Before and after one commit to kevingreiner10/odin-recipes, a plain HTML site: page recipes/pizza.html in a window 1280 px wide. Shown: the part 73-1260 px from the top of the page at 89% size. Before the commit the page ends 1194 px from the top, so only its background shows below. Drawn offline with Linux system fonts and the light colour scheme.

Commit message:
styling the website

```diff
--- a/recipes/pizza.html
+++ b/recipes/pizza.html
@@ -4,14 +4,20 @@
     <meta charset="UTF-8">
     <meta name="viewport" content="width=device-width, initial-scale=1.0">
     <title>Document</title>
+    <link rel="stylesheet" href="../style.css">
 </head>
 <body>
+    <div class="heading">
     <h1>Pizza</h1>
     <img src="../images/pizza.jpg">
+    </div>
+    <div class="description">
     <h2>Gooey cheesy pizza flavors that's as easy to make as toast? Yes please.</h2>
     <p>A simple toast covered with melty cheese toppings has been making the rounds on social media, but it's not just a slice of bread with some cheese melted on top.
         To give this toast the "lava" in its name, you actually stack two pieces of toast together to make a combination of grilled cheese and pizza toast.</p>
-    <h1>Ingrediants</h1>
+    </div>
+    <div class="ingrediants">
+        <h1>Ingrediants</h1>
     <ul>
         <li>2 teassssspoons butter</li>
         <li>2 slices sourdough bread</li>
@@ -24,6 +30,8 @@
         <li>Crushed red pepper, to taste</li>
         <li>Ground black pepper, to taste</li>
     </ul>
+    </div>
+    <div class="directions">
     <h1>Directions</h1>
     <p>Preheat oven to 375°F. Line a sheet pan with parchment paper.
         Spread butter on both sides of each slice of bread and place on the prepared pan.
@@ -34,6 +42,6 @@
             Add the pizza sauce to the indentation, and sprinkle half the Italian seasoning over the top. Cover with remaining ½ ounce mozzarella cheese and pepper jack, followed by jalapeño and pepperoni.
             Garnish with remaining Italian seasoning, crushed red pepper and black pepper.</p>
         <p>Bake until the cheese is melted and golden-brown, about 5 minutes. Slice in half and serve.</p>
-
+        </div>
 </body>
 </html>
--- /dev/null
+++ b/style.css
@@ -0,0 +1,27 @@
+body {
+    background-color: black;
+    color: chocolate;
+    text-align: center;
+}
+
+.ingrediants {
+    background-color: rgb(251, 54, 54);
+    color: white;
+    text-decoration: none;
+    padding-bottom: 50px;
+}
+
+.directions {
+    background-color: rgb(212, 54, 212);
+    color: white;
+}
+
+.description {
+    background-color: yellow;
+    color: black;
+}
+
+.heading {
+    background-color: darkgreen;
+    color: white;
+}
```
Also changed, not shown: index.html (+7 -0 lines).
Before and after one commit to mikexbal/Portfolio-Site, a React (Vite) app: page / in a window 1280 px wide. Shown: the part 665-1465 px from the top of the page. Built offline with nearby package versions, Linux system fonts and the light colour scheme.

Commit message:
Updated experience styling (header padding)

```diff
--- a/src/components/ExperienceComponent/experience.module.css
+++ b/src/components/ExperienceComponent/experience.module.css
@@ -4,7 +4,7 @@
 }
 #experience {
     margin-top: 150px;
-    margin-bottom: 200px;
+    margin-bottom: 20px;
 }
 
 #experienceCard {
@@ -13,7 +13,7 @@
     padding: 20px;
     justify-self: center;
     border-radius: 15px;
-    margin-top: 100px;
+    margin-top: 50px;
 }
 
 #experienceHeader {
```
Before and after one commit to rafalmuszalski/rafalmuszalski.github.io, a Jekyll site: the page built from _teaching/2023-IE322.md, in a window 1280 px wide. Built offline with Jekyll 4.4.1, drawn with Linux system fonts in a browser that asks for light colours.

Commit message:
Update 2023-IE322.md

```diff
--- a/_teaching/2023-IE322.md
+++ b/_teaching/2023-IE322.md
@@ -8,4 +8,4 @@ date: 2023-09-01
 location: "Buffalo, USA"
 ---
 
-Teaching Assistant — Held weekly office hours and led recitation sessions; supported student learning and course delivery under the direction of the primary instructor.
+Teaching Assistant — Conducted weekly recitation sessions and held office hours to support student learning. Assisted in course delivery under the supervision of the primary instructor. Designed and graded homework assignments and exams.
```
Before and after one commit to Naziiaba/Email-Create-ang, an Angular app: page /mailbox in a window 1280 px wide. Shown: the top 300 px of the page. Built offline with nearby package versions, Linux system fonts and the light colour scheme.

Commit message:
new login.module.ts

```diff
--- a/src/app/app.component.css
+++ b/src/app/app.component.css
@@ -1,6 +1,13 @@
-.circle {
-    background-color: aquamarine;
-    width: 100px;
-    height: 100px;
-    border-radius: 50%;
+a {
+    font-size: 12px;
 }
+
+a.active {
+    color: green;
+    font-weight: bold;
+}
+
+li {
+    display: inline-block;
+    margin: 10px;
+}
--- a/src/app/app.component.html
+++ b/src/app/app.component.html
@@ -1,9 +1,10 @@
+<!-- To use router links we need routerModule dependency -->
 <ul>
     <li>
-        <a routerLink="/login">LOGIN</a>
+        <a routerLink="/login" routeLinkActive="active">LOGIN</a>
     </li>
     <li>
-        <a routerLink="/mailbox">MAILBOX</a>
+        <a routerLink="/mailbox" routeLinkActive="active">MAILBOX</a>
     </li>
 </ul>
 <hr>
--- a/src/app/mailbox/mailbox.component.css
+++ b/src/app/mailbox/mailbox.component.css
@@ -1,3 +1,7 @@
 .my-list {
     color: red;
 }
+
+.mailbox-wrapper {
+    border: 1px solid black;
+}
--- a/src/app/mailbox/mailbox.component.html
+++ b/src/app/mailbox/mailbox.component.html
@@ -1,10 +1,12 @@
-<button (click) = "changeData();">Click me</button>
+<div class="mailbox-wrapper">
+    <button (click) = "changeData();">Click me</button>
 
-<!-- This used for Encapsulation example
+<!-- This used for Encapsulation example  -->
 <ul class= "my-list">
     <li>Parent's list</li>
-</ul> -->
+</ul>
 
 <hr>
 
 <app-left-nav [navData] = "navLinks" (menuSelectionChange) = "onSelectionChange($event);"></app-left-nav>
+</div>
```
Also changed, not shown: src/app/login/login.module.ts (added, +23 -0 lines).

********

*What is required*
In the material above, which lines contain "mailbox"? Copy each of them.

*Task response*
Before and after one commit to Naziiaba/Email-Create-ang, an Angular app: page /mailbox in a window 1280 px wide. Shown: the top 300 px of the page. Built offline with nearby package versions, Linux system fonts and the light colour scheme.
-        <a routerLink="/mailbox">MAILBOX</a>
+        <a routerLink="/mailbox" routeLinkActive="active">MAILBOX</a>
--- a/src/app/mailbox/mailbox.component.css
+++ b/src/app/mailbox/mailbox.component.css
+.mailbox-wrapper {
--- a/src/app/mailbox/mailbox.component.html
+++ b/src/app/mailbox/mailbox.component.html
+<div class="mailbox-wrapper">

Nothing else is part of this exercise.